India’s first solar space observatory mission was launched on the Polar Satellite Launch Vehicle (PSLV) XL from the Satish Dhawan Space Centre in Sriharikota at 11.50 am. The separation of Aditya-L1 and its injection into an elliptical orbit around the Earth was successful and took about 63 minutes.

Aditya-L1 will be placed in the halo orbit around Lagrange point 1 (L1) of the sun-Earth system, which is about 1.5 million km from Earth. The journey to L1 will take 125 days.

Discovered by mathematician Joseph-Louis Lagrange, Lagrangian points are places in space where gravitational forces, acting between two objects, balance each other in such a way that spacecraft can remain in a fixed position with minimal fuel consumption.

The L1 point is considered the most significant of the Lagrangian points for solar observations.
According to ISRO, the key objectives of the mission are understanding the coronal heating and solar wind acceleration; understanding initiation of Coronal Mass Ejection (CME), flares and near-Earth space weather; gaining knowledge of coupling and dynamics of the solar atmosphere; and getting a deeper understanding of solar wind distribution and temperature anisotropy (non-uniformity in different directions).

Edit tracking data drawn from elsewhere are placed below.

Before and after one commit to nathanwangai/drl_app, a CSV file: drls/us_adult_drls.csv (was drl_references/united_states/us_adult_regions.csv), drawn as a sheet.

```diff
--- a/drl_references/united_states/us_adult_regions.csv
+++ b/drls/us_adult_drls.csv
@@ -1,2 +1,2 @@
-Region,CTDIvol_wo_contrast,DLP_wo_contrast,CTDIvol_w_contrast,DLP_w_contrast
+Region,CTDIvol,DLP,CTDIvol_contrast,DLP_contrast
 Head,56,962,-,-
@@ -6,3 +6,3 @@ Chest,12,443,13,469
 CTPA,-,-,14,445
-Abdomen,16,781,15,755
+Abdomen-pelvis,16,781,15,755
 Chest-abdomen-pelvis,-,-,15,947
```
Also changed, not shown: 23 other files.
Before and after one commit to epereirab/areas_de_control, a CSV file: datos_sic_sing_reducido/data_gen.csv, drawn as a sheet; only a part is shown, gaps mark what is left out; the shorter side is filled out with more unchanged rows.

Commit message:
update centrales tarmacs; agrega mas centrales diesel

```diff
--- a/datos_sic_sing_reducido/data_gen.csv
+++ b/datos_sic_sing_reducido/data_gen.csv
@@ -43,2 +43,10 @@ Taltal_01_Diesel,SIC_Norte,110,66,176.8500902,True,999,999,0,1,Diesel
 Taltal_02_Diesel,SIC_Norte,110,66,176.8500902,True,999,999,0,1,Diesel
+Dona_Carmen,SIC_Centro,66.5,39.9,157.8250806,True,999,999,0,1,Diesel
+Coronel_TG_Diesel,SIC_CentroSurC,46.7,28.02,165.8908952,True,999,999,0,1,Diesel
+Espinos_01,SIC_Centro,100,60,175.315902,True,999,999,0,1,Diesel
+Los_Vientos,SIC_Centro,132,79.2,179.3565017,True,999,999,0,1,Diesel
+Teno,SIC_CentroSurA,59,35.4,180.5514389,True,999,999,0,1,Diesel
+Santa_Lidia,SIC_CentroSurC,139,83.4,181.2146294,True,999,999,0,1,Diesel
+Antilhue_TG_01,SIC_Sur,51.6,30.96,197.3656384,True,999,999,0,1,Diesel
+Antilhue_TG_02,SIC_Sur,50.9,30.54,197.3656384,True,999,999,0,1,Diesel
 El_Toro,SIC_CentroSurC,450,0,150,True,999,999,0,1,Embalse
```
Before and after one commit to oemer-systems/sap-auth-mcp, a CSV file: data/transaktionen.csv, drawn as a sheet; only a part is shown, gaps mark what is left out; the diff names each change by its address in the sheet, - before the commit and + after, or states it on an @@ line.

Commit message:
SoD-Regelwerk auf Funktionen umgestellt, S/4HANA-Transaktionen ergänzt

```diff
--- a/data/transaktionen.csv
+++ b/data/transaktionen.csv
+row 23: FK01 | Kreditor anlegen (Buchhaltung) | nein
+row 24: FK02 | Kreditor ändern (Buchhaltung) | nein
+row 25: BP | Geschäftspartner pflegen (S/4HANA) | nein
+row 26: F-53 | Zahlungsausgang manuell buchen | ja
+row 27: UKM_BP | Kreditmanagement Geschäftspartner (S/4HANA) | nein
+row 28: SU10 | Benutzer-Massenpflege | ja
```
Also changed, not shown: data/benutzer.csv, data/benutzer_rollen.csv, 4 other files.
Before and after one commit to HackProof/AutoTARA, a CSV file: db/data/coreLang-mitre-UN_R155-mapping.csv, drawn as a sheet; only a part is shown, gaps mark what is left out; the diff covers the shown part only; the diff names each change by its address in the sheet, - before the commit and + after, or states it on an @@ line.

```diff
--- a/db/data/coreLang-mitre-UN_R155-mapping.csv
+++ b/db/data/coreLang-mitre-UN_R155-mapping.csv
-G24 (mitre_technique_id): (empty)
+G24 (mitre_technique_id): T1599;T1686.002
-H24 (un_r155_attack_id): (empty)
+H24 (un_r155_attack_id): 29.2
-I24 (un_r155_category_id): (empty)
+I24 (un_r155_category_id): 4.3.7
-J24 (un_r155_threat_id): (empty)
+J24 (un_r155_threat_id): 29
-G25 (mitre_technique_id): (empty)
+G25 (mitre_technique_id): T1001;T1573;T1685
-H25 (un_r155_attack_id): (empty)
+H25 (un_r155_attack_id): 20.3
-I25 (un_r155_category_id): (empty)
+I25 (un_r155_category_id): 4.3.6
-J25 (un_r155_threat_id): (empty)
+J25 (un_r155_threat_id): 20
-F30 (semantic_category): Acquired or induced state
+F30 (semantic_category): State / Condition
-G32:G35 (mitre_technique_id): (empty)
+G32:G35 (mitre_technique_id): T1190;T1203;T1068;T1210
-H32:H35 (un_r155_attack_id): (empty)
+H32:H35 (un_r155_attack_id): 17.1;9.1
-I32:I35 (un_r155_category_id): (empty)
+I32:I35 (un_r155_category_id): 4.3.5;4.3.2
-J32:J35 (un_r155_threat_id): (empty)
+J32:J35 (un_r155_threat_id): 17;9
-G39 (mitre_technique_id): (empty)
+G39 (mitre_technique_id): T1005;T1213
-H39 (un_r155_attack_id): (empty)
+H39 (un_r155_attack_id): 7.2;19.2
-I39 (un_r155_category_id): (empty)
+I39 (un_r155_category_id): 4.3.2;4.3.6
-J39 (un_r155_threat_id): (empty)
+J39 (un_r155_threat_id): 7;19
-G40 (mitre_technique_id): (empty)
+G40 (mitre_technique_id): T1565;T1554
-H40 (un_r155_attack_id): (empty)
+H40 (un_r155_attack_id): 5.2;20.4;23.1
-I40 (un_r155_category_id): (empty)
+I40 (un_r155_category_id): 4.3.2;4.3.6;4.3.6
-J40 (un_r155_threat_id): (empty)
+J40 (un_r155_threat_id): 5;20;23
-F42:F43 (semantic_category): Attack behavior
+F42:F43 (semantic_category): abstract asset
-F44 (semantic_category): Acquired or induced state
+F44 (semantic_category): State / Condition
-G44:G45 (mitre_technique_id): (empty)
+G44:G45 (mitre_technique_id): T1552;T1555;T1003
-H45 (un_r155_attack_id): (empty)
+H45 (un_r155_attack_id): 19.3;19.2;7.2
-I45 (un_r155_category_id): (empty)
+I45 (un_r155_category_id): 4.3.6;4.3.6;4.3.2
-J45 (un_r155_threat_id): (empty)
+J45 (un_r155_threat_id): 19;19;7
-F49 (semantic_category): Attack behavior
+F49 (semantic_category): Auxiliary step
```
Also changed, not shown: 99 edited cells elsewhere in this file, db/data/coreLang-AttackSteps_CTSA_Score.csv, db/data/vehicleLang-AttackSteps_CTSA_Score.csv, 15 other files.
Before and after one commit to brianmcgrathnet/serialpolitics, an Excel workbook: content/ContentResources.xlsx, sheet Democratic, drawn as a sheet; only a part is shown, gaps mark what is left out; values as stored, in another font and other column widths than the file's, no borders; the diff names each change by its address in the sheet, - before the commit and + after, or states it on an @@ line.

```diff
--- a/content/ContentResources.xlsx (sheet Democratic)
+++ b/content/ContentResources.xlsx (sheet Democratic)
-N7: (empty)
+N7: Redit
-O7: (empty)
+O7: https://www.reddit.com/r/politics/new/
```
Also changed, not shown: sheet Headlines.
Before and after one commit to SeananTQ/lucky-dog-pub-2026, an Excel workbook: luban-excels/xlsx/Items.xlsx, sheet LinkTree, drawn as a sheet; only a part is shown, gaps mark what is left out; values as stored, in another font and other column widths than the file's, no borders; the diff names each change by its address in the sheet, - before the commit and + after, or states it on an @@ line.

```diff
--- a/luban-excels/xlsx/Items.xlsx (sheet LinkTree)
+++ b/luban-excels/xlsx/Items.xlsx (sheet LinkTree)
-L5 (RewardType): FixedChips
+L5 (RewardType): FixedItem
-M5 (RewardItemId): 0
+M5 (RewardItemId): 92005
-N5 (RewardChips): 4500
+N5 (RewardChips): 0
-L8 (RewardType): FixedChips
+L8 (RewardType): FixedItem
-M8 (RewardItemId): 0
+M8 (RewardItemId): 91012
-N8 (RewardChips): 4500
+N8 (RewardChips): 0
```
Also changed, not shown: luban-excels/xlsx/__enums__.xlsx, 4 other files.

Solar wind refers to a continual stream of protons and electrons from the sun’s corona, or outermost atmosphere, while coronal mass ejections are huge expulsions of coronal plasma and magnetic field lines ejected from the sun.

Aditya-L1 is carrying seven different payloads to conduct a detailed study of the sun, four of which will observe the light from the sun and the other three will measure in-situ parameters of the plasma and magnetic fields.

The primary payload, Visible Emission Line Coronagraph, will be sending 1,440 images per day to the ground station for analysis after it reaches the orbit around L1. (Courtesy: NDTV)